They achieved their success by acquiring a large number of other hosting companies and then letting them operate under their original brand names.
This practice – of acquiring companies and then optimizing their infrastructure for profit – doesn’t always sit well with some users.
Naturally, we wanted to see how EIG companies stand in our 2019 WordPress hosting survey. Here’s what we found:
The table above features only the companies that got at least 10 mentions.
Which hosts are people planning to switch to?
Apart from asking our users to rate their current hosts, we also asked which hosts are they planning to switch to, if any. Here are the most popular answers:
|Host||# of votes||% of votes|
The first time around we did this survey, the most popular answer was WP Engine. In this year’s WordPress hosting survey, only one person said they wanted to switch to WP Engine.
How many sites do users host?
Here’s how the data breaks down:
|# of sites||# of votes||% of votes|
|1 – 5 websites||2,091||71.73%|
|5 – 10 websites||406||13.93%|
|10 – 50 websites||252||8.64%|
|over 50 websites||166||5.69%|
These trends are not that surprising on their own. It’s expected that most people host just 1-5 sites. However, let’s have a look at something a bit more interesting – how happy people are with their host vs how many sites they host:
|# of sites||User rating|
|1 – 5 websites||7.47|
|5 – 10 websites||8.29|
|10 – 50 websites||8.33|
|over 50 websites||8.06|
In general, the more sites you host, the happier you are (except for hosting more than 50 sites … I guess this scenario carries its own challenges).
Do many people host their own sites?
That’s an interesting thing to look at. Here are the answers that can be interpreted as “hosting myself”:
|Hosting setup||# of votes|
|My own server/company/host||54|
Together, those answers account for a mere 1.66% of all entries.
What do the results of this WordPress hosting survey mean for us?
Companies like Bluehost or GoDaddy haven’t been the top recommendations among WordPress pros or developers. We usually point our users to offers like SiteGround or WP Engine.
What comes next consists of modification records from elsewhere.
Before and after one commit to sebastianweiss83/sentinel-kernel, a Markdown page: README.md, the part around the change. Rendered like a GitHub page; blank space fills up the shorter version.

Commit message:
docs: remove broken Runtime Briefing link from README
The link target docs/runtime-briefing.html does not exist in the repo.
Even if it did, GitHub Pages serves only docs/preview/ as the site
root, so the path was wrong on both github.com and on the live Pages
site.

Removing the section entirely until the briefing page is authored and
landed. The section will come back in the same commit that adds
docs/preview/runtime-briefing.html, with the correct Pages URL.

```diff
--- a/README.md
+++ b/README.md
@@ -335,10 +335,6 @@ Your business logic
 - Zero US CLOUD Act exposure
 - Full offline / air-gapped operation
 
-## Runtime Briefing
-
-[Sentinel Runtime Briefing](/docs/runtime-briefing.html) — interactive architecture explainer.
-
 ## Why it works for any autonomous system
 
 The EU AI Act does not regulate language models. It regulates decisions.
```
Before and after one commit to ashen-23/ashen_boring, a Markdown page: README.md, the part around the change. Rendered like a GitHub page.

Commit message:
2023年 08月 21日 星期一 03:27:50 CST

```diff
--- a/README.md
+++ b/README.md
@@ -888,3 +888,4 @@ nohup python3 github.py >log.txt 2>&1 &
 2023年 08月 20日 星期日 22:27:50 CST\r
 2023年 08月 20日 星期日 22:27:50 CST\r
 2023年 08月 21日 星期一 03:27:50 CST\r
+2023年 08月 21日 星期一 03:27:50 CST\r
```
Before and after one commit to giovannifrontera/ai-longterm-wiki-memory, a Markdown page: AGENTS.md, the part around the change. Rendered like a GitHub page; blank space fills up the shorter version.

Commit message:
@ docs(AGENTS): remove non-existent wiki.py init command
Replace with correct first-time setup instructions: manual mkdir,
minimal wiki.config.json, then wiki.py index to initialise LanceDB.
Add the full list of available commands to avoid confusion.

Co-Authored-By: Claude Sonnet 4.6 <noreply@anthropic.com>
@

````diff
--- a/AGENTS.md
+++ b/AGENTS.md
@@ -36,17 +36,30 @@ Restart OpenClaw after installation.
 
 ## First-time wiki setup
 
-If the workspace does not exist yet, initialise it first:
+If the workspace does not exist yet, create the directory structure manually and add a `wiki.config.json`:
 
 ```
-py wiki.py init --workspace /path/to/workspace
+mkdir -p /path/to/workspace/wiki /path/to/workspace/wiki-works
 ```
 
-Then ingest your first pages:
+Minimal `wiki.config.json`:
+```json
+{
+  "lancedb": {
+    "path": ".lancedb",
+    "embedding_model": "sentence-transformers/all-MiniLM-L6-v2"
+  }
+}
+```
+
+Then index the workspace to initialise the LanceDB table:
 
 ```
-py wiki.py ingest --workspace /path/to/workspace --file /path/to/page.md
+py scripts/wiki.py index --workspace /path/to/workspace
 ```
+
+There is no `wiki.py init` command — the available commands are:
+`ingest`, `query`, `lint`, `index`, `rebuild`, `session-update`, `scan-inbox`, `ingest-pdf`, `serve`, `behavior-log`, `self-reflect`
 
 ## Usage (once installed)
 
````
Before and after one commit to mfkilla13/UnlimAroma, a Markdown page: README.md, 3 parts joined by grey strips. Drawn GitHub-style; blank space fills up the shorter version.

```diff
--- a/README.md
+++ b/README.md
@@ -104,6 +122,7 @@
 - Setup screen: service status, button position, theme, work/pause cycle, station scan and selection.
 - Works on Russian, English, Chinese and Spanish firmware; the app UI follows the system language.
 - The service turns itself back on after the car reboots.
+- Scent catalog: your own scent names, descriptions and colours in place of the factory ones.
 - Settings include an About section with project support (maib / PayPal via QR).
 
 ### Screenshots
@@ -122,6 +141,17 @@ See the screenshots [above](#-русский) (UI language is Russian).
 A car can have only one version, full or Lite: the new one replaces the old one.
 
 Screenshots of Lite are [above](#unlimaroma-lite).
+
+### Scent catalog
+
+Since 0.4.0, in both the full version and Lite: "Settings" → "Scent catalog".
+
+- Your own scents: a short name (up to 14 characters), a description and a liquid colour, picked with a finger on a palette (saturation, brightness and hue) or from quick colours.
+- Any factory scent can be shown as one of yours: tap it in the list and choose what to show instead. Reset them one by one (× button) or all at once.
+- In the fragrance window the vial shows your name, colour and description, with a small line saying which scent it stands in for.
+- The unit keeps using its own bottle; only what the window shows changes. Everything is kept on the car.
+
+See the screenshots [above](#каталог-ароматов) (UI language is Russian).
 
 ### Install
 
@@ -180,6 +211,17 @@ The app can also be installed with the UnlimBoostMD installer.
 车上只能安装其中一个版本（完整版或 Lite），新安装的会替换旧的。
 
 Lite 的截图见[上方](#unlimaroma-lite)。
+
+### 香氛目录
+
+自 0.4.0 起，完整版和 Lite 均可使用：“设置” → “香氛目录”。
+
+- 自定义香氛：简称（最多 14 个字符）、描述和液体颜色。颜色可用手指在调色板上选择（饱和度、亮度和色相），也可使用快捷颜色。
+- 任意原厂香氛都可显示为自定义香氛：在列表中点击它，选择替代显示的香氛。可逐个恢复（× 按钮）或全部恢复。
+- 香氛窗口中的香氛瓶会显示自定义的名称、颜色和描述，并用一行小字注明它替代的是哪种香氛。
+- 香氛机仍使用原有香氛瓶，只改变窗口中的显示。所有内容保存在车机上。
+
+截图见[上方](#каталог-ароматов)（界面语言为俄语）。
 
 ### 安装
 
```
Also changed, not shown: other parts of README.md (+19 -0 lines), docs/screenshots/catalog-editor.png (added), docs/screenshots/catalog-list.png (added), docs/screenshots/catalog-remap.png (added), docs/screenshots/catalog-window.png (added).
But should that indeed be the go-to hosting advice?
While me and you are probably not the target for, say, GoDaddy hosting, myriads of users around the globe seem to enjoy it just fine, and the rating given in our survey – 7.43 – is far from something we can consider bad.
Even though speed and performance was pretty high on our “what you value most” list, there are other factors that look to be much more important – chiefly price, support and customer service.
For most businesses, a basic brochure website is all they need, and for that purpose, most cheap hosts should be able to deliver.
But what do you think? Are you likely to recommend Bluehost or GoDaddy to someone looking for a WordPress host? Let us know in the comments.
Get the data file of this WordPress hosting survey
Here’s the raw-data export in case you want to analyze the results on your own. Don’t forget to let us know if you find anything interesting!
Don’t forget to join our crash course on speeding up your WordPress site. With some simple fixes, you can reduce your loading time by even 50-80%: